INFORMATION SHOWN Block Start

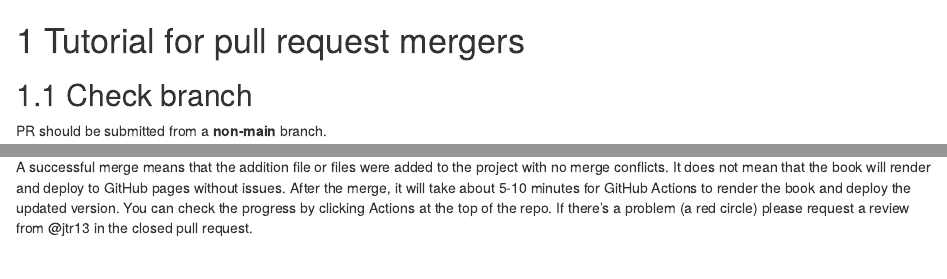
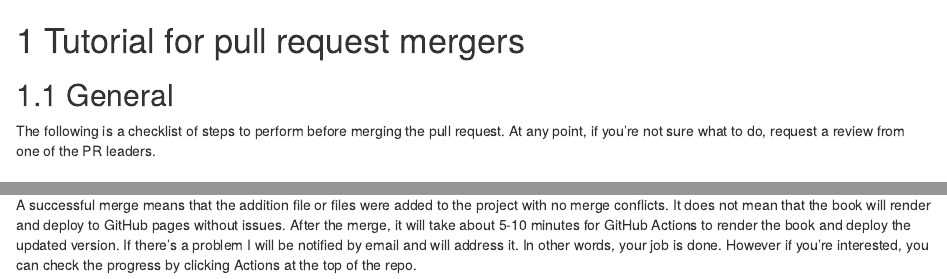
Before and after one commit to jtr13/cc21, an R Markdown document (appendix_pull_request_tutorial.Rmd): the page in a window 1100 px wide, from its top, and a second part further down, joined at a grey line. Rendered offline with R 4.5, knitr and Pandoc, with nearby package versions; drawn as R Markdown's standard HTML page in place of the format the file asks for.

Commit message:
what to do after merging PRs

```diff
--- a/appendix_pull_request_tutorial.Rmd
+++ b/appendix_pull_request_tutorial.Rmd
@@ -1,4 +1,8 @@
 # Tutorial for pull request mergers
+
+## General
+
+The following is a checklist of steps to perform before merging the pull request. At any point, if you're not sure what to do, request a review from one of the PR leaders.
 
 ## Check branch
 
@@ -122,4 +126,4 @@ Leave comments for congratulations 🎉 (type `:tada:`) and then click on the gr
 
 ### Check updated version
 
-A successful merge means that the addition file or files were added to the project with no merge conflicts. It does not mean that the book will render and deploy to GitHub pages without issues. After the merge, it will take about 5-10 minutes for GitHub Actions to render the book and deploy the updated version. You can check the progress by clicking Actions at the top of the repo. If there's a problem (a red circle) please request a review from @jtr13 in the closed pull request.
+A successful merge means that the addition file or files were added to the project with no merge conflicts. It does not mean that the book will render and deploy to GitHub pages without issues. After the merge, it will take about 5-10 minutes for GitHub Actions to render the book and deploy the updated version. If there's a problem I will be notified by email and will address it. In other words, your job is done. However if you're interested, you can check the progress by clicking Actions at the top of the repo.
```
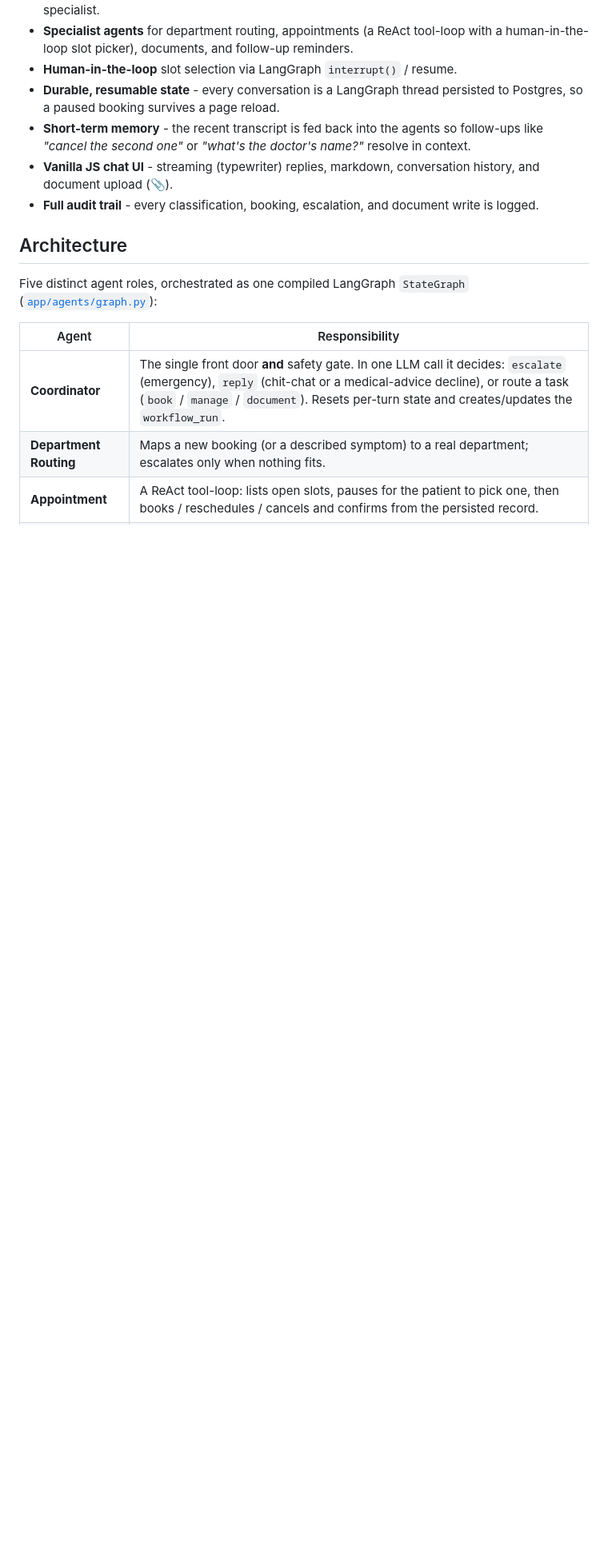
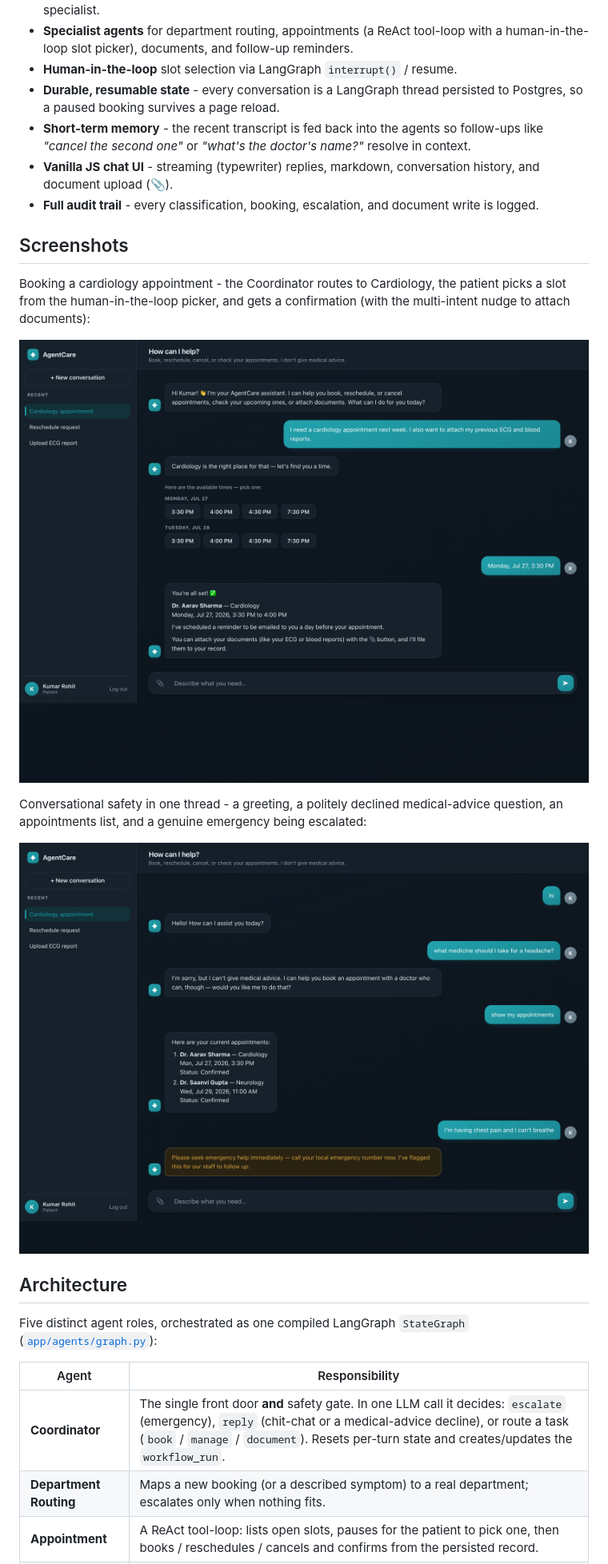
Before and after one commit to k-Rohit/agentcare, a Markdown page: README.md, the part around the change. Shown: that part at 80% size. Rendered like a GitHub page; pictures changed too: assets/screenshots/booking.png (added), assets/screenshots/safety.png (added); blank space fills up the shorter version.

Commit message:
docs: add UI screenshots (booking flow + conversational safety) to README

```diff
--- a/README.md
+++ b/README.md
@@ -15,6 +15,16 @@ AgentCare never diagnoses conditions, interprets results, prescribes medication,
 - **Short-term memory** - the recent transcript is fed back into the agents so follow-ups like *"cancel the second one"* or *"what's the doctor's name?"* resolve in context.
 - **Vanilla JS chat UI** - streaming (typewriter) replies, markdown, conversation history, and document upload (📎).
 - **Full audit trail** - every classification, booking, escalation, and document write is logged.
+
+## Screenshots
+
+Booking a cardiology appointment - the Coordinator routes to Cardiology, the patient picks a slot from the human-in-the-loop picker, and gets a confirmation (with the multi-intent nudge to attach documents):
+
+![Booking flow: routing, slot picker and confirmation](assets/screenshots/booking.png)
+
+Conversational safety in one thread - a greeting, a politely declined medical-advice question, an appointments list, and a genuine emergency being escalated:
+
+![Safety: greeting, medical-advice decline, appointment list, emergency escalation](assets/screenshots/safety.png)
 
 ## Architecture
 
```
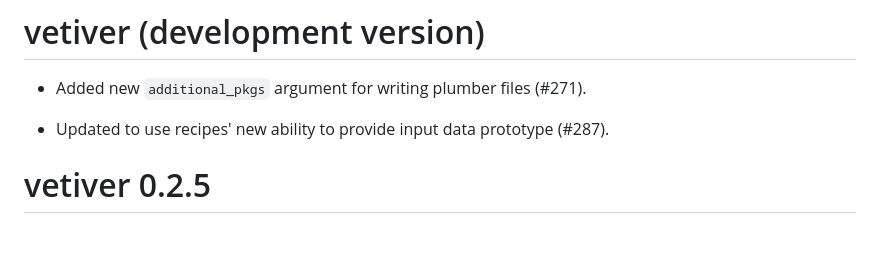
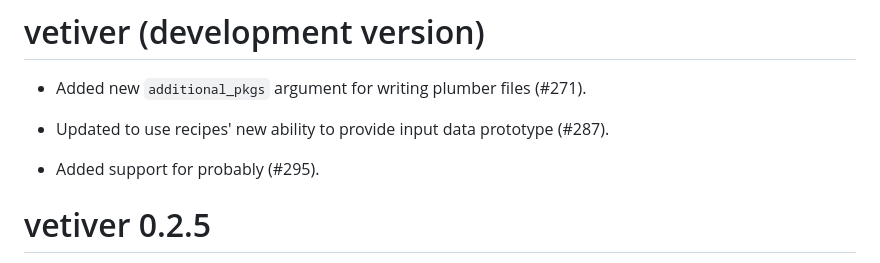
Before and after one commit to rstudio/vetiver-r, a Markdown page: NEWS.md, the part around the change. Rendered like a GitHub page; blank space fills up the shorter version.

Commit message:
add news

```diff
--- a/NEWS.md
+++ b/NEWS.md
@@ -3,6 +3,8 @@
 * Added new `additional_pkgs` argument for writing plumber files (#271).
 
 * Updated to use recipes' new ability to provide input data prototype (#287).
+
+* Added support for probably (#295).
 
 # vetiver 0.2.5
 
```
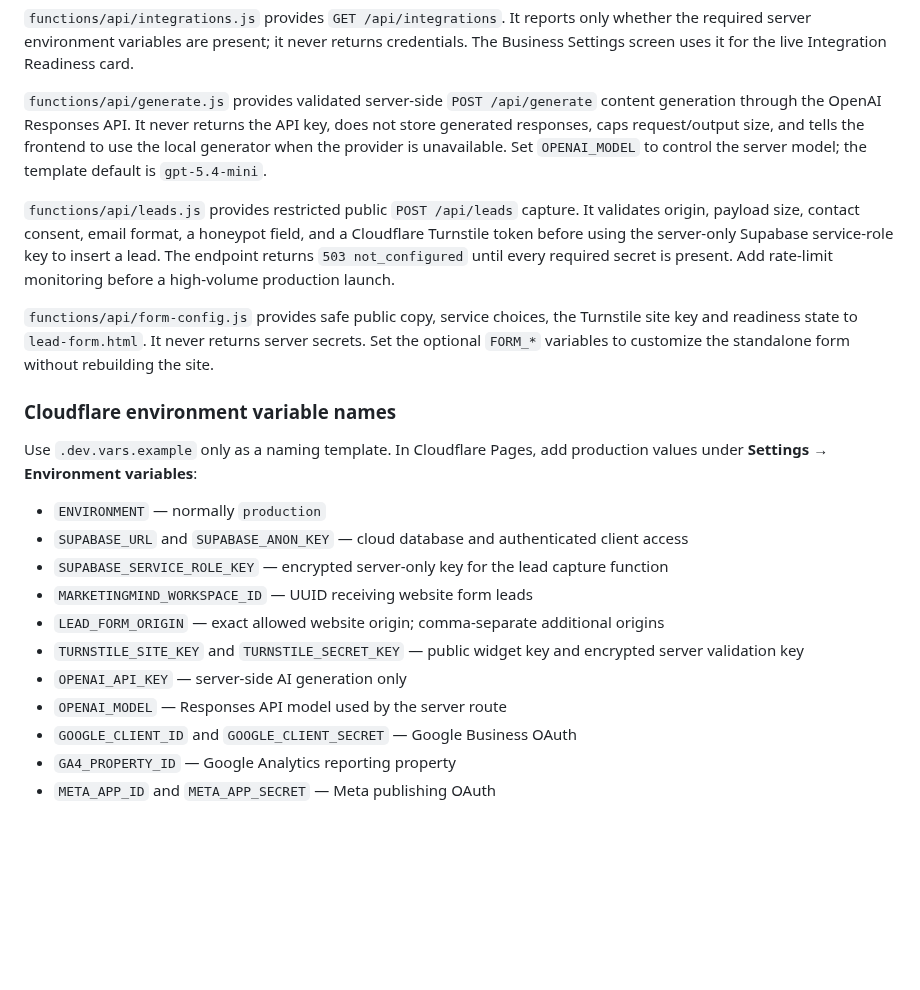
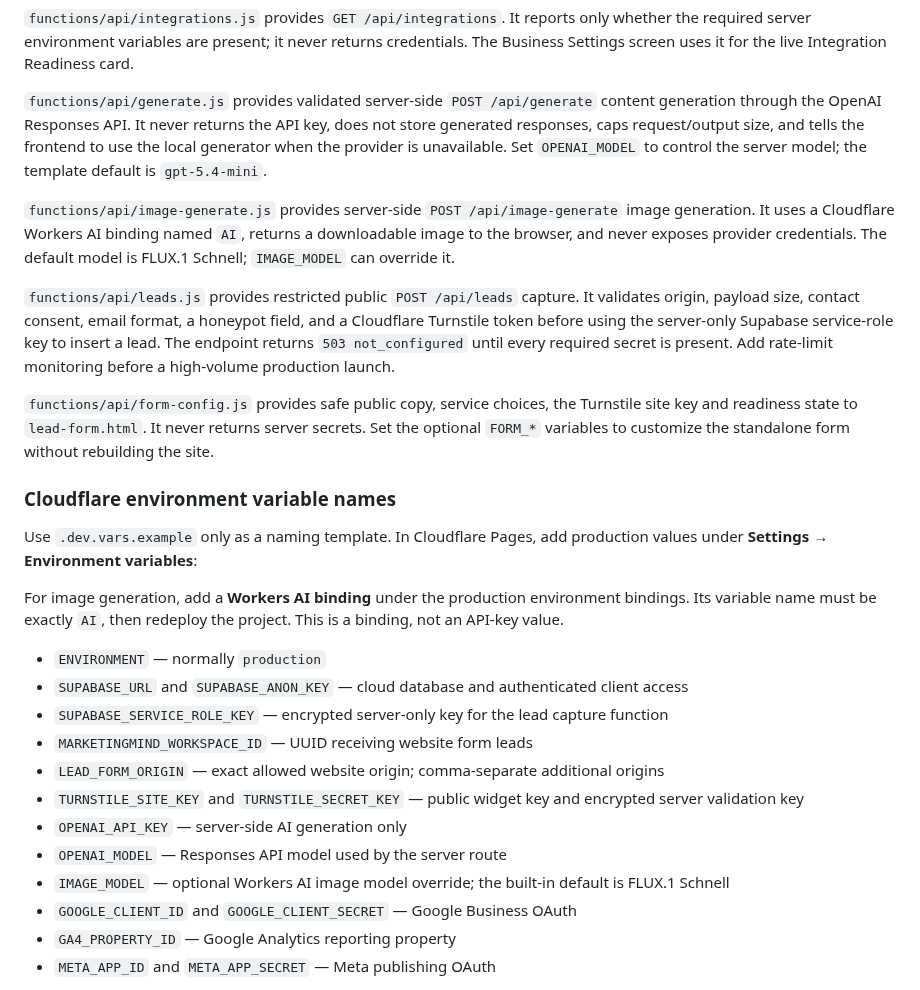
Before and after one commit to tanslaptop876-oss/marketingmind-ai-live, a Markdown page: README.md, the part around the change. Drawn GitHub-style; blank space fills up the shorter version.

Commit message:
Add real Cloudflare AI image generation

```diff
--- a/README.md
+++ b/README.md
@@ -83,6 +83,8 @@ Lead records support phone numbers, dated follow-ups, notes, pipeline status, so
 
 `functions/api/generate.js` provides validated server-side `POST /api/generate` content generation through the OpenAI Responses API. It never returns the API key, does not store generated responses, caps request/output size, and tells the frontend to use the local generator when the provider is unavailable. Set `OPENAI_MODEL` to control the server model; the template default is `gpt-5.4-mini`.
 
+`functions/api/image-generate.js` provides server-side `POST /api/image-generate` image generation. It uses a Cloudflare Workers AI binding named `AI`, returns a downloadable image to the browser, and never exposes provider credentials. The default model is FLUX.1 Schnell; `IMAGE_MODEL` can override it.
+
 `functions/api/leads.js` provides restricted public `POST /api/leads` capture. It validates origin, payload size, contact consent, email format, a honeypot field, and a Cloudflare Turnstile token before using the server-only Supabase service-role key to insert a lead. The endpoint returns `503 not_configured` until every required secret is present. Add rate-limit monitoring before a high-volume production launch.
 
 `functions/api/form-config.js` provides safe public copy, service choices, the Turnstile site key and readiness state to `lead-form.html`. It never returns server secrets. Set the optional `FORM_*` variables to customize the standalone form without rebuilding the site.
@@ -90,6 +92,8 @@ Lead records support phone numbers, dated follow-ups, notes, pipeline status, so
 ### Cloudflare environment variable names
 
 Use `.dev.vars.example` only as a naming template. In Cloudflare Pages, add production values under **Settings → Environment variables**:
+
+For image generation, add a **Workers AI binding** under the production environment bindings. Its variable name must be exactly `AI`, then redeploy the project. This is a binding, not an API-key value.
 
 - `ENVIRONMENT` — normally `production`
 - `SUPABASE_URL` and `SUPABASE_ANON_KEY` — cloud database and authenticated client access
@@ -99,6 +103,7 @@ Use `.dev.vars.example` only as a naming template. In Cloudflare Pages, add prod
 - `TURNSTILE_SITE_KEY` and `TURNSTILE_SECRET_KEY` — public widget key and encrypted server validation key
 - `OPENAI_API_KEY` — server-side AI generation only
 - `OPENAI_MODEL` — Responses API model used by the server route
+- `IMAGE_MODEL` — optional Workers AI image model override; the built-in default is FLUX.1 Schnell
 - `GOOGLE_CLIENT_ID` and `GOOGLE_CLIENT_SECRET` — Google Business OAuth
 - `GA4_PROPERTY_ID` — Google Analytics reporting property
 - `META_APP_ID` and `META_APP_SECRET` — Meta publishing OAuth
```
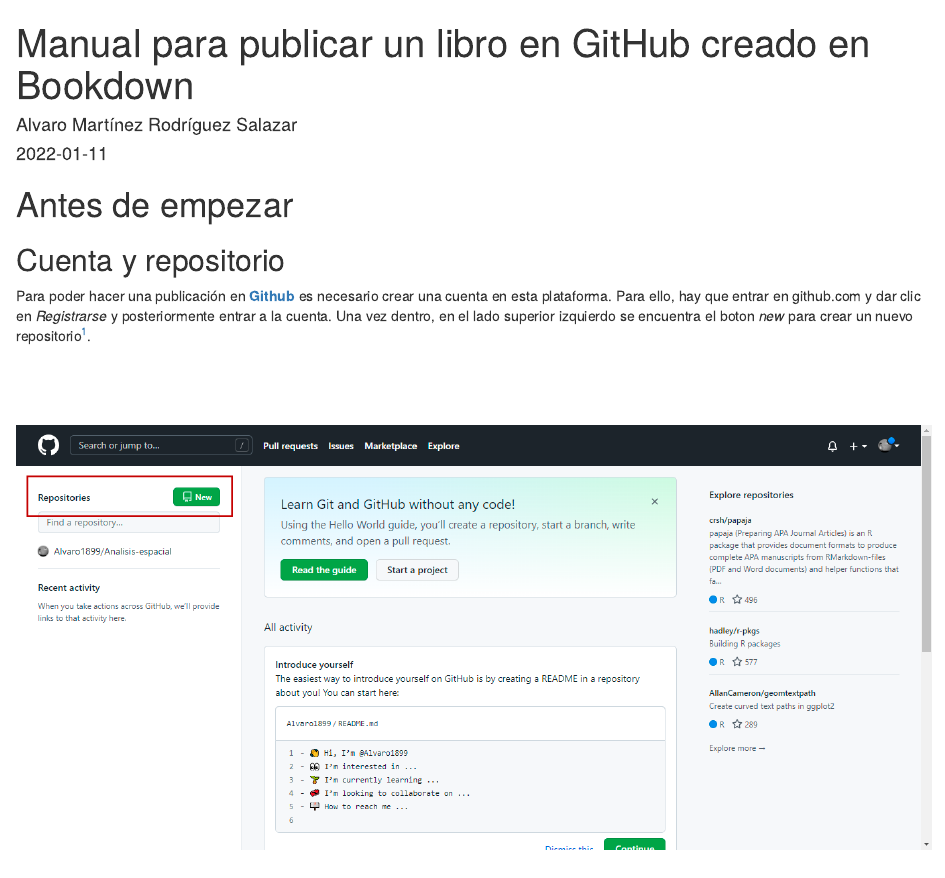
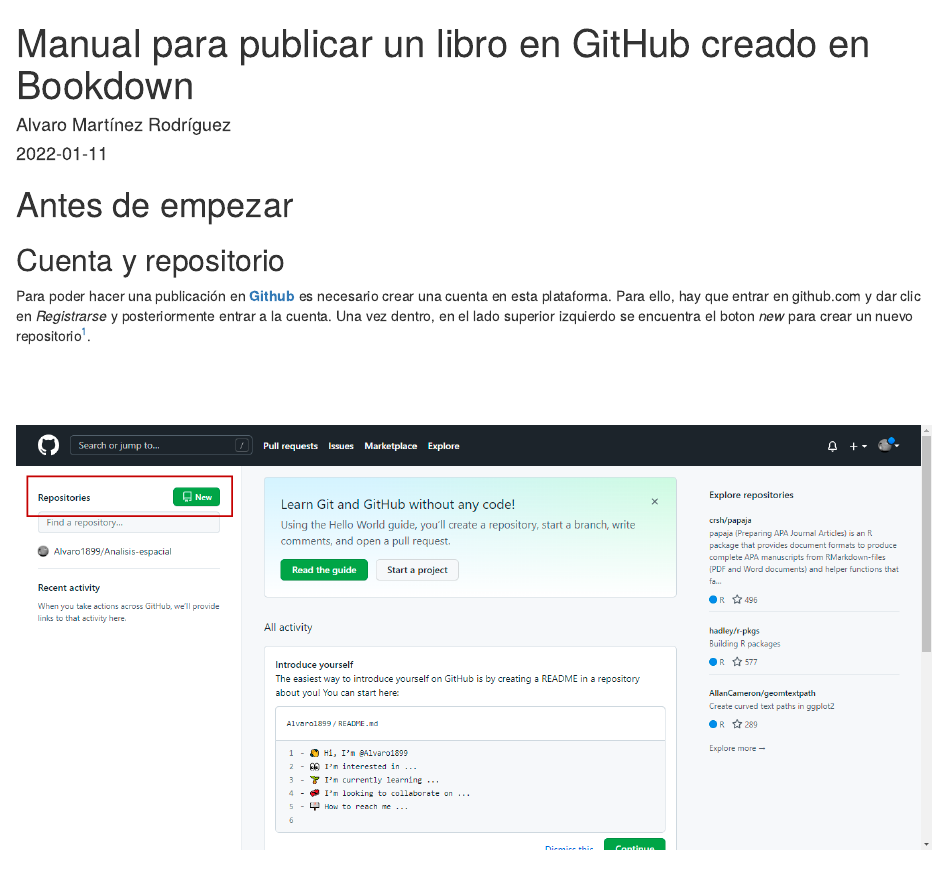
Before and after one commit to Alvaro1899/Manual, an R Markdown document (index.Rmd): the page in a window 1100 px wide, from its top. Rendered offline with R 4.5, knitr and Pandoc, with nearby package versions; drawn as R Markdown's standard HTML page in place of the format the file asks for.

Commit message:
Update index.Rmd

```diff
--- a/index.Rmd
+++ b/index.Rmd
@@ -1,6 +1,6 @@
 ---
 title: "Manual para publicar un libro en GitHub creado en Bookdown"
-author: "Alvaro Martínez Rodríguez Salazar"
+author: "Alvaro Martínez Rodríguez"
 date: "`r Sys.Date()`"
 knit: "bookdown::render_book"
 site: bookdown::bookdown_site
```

INFORMATION SHOWN Block End

== PROBLEM STATEMENT ==
Exactly reproduce the lines of the data above that run from the line containing "Update index.Rmd" through the final one.

== EXERCISE RESPONSE ==
Update index.Rmd

```diff
--- a/index.Rmd
+++ b/index.Rmd
@@ -1,6 +1,6 @@
 ---
 title: "Manual para publicar un libro en GitHub creado en Bookdown"
-author: "Alvaro Martínez Rodríguez Salazar"
+author: "Alvaro Martínez Rodríguez"
 date: "`r Sys.Date()`"
 knit: "bookdown::render_book"
 site: bookdown::bookdown_site
```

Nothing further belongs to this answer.